    In my opinion there are a lot of reasons to have an athletic program at any university and turning a profit or increasing admissions is the least of them.

    The first is still education. I strongly believe that the most important lessons we learn at college happen outside of classrooms like Dr. Chomsky’s. I know it’s cliche but athletes learn and gain lessons in teamwork, character, committment, etc… Those are valuable skills that make these STUDENTS more competitive in the work place. I also still think physical education / training should be an important part of school. Athlete or not those with healthy bodies are usually capable of doing more with thier minds.

    I don’t dispute that athletes could gain of lot of those same lessons through other extra curricular activities but sports is what they love. They should get to use their talents in extracurricular activities just like writers for the school newspaper, actors in a school play, band members and students in how ever many hundreds of student organizations we have on campus. I don’t understand how acting or playing a musical intrument is any more academic than running off a play in basketball.

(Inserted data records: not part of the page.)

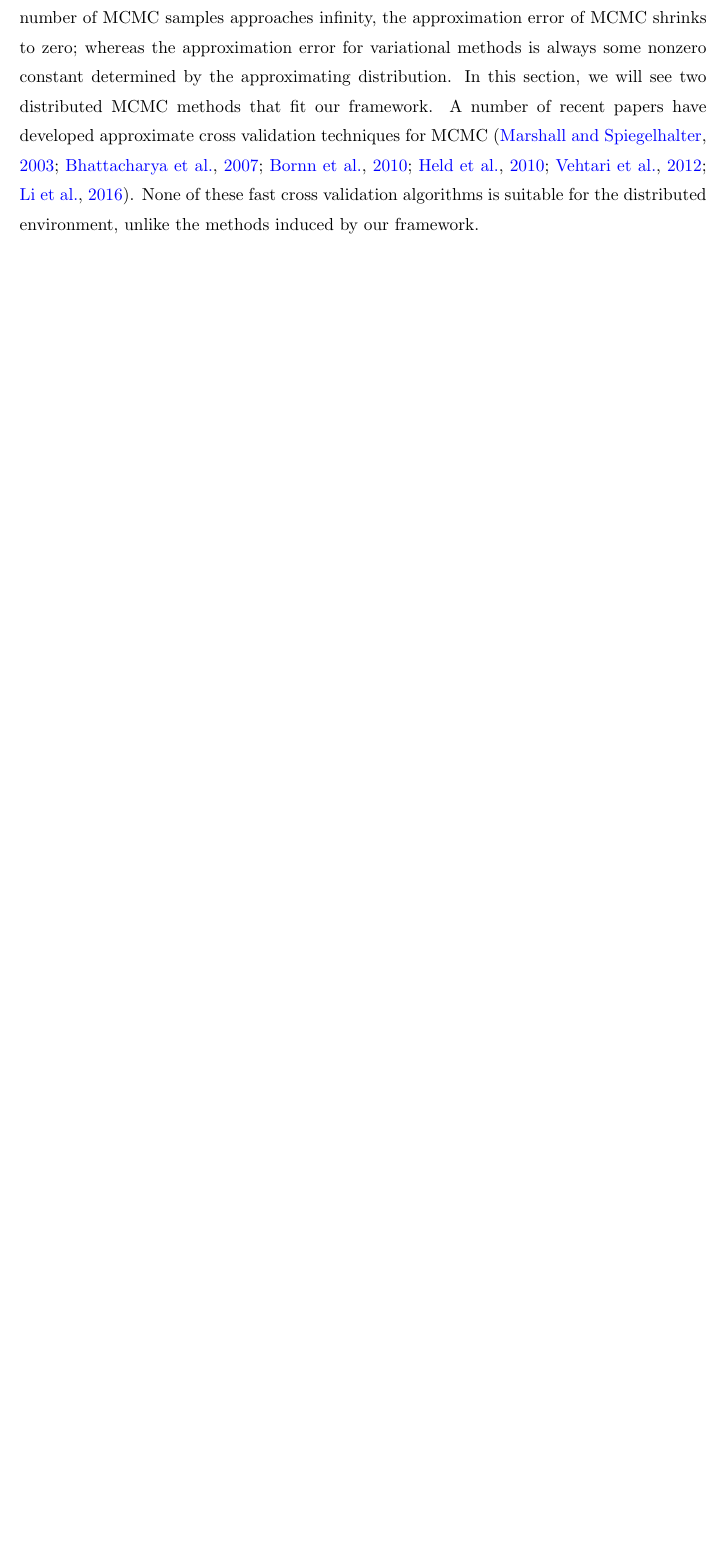
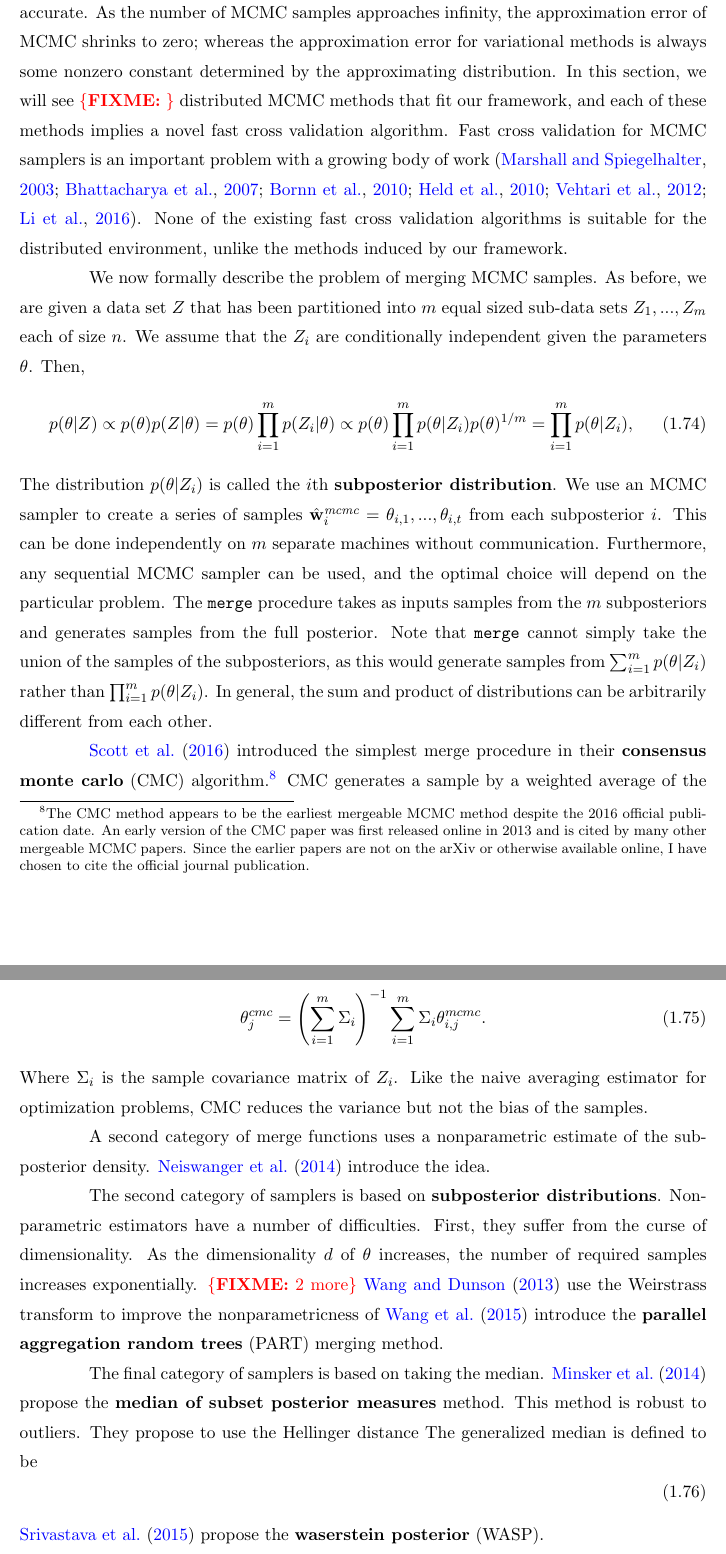
Before and after one commit to mikeizbicki/dissertation, a LaTeX thesis (chapter2.tex): part of page 29 of 40 before the commit and two parts of pages 29 and 30 of 41 after it, the two joined at a grey line, cut so that both start at the same text, the shorter picture padded with empty space. Compiled offline with pdfLaTeX.

Commit message:
some changes

```diff
--- a/chapter2.tex
+++ b/chapter2.tex
@@ -53,6 +53,9 @@
 \newcommand{\wpca}{\hat\w^\textit{pca}}
 \newcommand{\wlbk}{\hat\w^\textit{lbk}}
 \newcommand{\wexp}{\hat\w^\textit{exp}}
+\newcommand{\wmcmc}{\hat\w^\textit{mcmc}}
+\newcommand{\wcmc}{\hat\w^\textit{cmc}}
+\newcommand\sample[2]{\theta_{{#1},{#2}}}
 
 \newcommand{\ELBO}{\text{ELBO}}
 \newcommand{\Pdist}{\mathcal P}
@@ -1654,16 +1655,83 @@ MCMC is typically slower than variational methods but more accurate.
 As the number of MCMC samples approaches infinity,
 the approximation error of MCMC shrinks to zero;
 whereas the approximation error for variational methods is always some nonzero constant determined by the approximating distribution.
-In this section, we will see two distributed MCMC methods that fit our framework.
-A number of recent papers have developed approximate cross validation techniques for MCMC
+In this section, we will see \fixme{} distributed MCMC methods that fit our framework,
+and each of these methods implies a novel fast cross validation algorithm.
+Fast cross validation for MCMC samplers is an important problem with a growing body of work
 \citep{marshall2003approximate,
 bhattacharya2007importance,
 bornn2010efficient,
 held2010posterior,
 vehtari2012survey,
 li2016approximating}.
-None of these fast cross validation algorithms is suitable for the distributed environment,
+None of the existing fast cross validation algorithms is suitable for the distributed environment,
 unlike the methods induced by our framework.
+
+%The output of a MCMC sampler is a stream of samples $\theta_1,...,\theta_t$.
+We now formally describe the problem of merging MCMC samples.
+As before, we are given a data set $Z$ that has been partitioned into $m$ equal sized sub-data sets $Z_1,...,Z_m$ each of size $n$.
+We assume that the $Z_i$ are conditionally independent given the parameters $\theta$.
+Then,
+\begin{equation}
+    p(\theta|Z)
+    \propto p(\theta)p(Z|\theta)
+    = p(\theta)\prod_{i=1}^m p(Z_i|\theta)
+    \propto p(\theta)\prod_{i=1}^m p(\theta|Z_i)p(\theta)^{1/m}
+    = \prod_{i=1}^m p(\theta|Z_i)
+    %\propto p(\theta)\prod_{i=1}^m p(\theta|Z_i)p_i(\theta)
+    %= \prod_{i=1}^m p(Z_i|\theta)p(\theta)^{1/m}
+    ,
+\end{equation}
+The distribution $p(\theta|Z_i)$ is called the $i$th \defn{subposterior distribution}.
+We use an MCMC sampler to create a series of samples $\wmcmc_i=\sample{i}{1},...,\sample{i}{t}$ from each subposterior $i$.
+This can be done independently on $m$ separate machines without communication.
+Furthermore, any sequential MCMC sampler can be used,
+and the optimal choice will depend on the particular problem.
+The $\merge$ procedure takes as inputs samples from the $m$ subposteriors and generates samples from the full posterior.
+Note that $\merge$ cannot simply take the union of the samples of the subposteriors,
+as this would generate samples from $\sum_{i=1}^mp(\theta|Z_i)$ rather than $\prod_{i=1}^m p(\theta|Z_i)$.
+In general, the sum and product of distributions can be arbitrarily different from each other.
+
+\citet{scott2016bayes} introduced the simplest merge procedure in their \defn{consensus monte carlo} (CMC) algorithm.%
+\footnote{
+    The CMC method appears to be the earliest mergeable MCMC method despite the 2016 official publication date.
+    An early version of the CMC paper was first released online in 2013 and is cited by many other mergeable MCMC papers.
+    Since the earlier papers are not on the arXiv or otherwise available online,
+    I have chosen to cite the official journal publication.
+}
+CMC generates a sample by a weighted average of the subposteriors' samples.
+Formally, the $j$th sample from the posterior is given by
+\begin{equation}
+    \theta_j^{cmc} = \left(\sum_{i=1}^m \Sigma_i\right)^{-1} \sum_{i=1}^m \Sigma_i \theta_{i,j}^{mcmc}
+    .
+\end{equation}
+Where $\Sigma_i$ is the sample covariance matrix of $Z_i$.
+Like the naive averaging estimator for optimization problems,
+CMC reduces the variance but not the bias of the samples.
+
+A second category of merge functions uses a nonparametric estimate of the subposterior density.
+\citet{neiswanger2014asymptotically} introduce the idea.
+
+The second category of samplers is based on \defn{subposterior distributions}.
+Nonparametric estimators have a number of difficulties.
+First, they suffer from the curse of dimensionality.
+As the dimensionality $d$ of $\theta$ increases,
+the number of required samples increases exponentially.
+\fixme{2 more}
+\citet{wang2013parallelizing} use the Weirstrass transform to improve the nonparametricness of
+\citet{wang2015parallelizing} introduce the \defn{parallel aggregation random trees} (PART) merging method.
+
+The final category of samplers is based on taking the median.
+\citet{minsker2014scalable} propose the \defn{median of subset posterior measures} method.
+This method is robust to outliers.
+They propose to use the Hellinger distance
+The generalized median is defined to be
+\begin{equation}
+   %
+\end{equation}
+\citet{srivastava2015wasp} propose the \defn{waserstein posterior} (WASP).
+
+
 
 %Recent work has focused on improving non-asymptotic bounds of MCMC
 %\citep[e.g.][]{latuszynski2013nonasymptotic,andrieu2015convergence,adamczak2015exponential,andrieu2016establishing}.
```
Also changed, not shown: bibfile.bib (+30 -0 lines), chapter2.tex (36 more changed lines).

All take intelligence, talent, coordination and coaching. All of them are a performance. None of them involve filling in bubbles on a scantron worksheet.

    I think we have about 250 student organizations on campus. How many of them turn a profit? I doubt many do but I bet all of them take up student fees and alumni donations. I do admit athletics spends a lot of money. However, they also gain the most publicity for the university. They also give students and alumni something to take pride in and athletics give those groups a way to connect with the university and eachother. I’m not saying athletics are fundamentally more important than any other activity. However, I will say they have more value in community and alumni relations.

    The difference between the average sports fan and the average theater fan is mostly just one wears a tie and the other wears a hat. Just because you are not passionate about something doesn’t mean that it has no place on our campus. I’d venture to say that MSU sports are the activity that the the most students share a passion for. Several thousand students may be at a game but we’ll never see that kind of numbers at any other event. I say that just to show that while all students may not be passionate about sports they ones that are passionate about them do come in larger numbers than any other activity on campus. Sports spending is not just to benefit the 300 or 400 actual athletes who are on the field or court.

    I don’t get too uptite about this kind of article. I know that articles like yours don’t get written very often when teams are winning. Right now MSU is transitioning in it’s most high profile sports. I doubt we saw too many articles like this when MSU made the playoffs in football years ago, was in the sweet 16 in men’s bball, the final four in women’s bbal, the college world series in baseball or any other time we experienced big highlights. I also wonder if you’ll feel the same way when those good times come again in the future.

    PS: The athletes at MSU have a higher graduation rate and average GPA than the general student body.

  2. I just want to say I appreciate the well written and thoughtful response. Yours is the prevailing view, and though we may disagree on aspects of it, I’m glad you took the time to draft those thoughts.